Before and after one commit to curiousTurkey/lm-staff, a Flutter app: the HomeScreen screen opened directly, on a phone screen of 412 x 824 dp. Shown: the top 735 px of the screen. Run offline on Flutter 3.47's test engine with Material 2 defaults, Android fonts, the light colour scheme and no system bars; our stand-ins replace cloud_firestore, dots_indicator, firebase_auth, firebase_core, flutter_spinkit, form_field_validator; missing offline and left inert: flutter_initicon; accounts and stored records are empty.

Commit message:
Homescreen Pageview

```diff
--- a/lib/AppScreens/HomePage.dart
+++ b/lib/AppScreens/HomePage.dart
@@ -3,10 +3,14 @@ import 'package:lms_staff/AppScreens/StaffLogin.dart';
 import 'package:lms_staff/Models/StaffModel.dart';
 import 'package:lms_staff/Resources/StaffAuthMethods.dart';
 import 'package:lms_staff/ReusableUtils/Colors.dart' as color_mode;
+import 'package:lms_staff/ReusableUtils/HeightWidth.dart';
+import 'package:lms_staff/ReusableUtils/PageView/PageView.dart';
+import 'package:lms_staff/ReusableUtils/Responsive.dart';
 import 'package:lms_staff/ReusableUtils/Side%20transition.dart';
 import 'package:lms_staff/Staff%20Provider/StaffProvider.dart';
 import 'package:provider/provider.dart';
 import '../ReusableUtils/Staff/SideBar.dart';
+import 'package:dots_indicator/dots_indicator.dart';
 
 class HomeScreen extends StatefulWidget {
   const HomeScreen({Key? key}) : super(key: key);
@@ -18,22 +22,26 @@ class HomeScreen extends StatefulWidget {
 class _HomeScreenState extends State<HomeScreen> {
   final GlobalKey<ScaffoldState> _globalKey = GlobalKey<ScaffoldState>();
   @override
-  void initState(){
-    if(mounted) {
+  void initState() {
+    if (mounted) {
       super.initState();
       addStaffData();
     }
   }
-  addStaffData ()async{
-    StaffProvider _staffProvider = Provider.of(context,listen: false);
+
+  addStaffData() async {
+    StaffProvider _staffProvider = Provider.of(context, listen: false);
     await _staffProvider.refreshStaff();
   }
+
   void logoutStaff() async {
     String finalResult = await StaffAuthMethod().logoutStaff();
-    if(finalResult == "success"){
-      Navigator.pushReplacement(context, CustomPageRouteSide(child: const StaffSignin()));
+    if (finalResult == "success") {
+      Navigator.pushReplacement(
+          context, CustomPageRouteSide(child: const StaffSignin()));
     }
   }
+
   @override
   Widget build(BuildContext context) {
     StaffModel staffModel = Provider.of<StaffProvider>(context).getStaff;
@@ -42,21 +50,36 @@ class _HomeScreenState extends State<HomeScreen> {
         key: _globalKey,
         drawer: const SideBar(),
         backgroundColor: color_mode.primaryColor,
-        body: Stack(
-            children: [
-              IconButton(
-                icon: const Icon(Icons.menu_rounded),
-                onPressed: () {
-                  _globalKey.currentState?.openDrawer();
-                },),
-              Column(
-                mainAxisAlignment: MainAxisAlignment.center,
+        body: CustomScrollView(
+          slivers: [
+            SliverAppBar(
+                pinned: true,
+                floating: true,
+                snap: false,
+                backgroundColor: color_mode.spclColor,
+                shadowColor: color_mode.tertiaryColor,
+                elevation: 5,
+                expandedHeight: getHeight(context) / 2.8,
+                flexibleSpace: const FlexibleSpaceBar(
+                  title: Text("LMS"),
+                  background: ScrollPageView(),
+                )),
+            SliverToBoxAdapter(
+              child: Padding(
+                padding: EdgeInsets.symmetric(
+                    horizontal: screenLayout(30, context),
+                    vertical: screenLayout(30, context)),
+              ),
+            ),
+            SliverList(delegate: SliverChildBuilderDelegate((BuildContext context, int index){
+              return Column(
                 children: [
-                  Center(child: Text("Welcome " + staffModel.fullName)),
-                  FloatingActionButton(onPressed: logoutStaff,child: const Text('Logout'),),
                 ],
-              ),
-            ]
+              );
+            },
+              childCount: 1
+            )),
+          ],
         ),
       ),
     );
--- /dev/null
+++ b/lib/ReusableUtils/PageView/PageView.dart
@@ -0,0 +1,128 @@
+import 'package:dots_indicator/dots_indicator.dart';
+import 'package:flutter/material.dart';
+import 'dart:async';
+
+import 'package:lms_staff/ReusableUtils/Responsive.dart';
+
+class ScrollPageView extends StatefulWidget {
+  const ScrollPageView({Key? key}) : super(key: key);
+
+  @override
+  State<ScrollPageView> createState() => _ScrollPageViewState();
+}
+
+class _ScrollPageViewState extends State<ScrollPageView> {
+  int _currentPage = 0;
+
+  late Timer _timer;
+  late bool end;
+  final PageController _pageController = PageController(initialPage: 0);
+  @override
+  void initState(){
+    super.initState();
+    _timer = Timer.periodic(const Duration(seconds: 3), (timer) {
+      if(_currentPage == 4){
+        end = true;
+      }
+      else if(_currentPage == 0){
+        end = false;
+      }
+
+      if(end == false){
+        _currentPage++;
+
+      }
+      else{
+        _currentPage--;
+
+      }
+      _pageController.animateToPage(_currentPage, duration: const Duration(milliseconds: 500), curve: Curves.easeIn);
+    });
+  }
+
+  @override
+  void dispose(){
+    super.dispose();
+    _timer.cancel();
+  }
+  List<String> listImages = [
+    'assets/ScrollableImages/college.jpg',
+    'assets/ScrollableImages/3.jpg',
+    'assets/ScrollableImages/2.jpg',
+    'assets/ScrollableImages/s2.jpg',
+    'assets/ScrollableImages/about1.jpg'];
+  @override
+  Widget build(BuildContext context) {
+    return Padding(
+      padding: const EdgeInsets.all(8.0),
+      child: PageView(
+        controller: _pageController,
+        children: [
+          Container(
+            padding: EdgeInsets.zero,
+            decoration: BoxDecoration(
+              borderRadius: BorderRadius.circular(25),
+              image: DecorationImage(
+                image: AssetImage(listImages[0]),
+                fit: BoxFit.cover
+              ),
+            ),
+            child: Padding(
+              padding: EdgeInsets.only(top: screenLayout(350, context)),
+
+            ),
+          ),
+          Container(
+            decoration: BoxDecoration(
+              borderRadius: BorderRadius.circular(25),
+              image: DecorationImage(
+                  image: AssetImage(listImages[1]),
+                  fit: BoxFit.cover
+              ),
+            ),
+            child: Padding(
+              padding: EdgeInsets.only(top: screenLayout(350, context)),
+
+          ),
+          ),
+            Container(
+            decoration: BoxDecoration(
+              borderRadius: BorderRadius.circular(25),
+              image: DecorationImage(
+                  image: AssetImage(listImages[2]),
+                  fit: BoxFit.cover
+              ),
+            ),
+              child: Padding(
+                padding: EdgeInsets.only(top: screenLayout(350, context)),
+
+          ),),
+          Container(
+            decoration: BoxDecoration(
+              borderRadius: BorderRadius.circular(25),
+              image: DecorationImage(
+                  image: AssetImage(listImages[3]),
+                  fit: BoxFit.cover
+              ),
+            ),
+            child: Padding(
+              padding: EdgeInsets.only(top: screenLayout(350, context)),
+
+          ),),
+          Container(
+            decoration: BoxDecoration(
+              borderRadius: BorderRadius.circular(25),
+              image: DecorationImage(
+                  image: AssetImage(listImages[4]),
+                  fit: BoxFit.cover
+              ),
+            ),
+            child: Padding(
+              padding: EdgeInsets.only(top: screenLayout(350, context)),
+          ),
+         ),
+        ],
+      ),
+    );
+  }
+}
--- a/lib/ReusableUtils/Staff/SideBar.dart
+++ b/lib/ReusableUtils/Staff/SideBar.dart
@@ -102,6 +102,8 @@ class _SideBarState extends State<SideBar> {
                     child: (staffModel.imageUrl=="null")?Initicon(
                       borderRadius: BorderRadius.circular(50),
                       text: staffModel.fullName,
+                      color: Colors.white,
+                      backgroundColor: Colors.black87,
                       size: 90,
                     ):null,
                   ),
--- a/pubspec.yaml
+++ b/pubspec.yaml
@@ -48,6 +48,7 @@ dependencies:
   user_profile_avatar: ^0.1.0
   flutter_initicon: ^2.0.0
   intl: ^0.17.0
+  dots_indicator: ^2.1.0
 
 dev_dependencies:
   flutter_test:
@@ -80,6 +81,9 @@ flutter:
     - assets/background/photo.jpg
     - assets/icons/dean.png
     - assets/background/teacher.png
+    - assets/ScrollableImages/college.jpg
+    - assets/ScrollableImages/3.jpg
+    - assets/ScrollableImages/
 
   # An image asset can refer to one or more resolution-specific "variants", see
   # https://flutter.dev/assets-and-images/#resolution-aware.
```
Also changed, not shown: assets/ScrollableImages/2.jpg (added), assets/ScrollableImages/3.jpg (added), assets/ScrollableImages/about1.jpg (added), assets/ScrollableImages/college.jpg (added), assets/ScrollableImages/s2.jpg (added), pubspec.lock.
======
## [WHAT YOU HAVE TO DO]
Filter the entries and copy out every line with the word "AssetImage".

## [TASK ANSWER]
+                image: AssetImage(listImages[0]),
+                  image: AssetImage(listImages[1]),
+                  image: AssetImage(listImages[2]),
+                  image: AssetImage(listImages[3]),
+                  image: AssetImage(listImages[4]),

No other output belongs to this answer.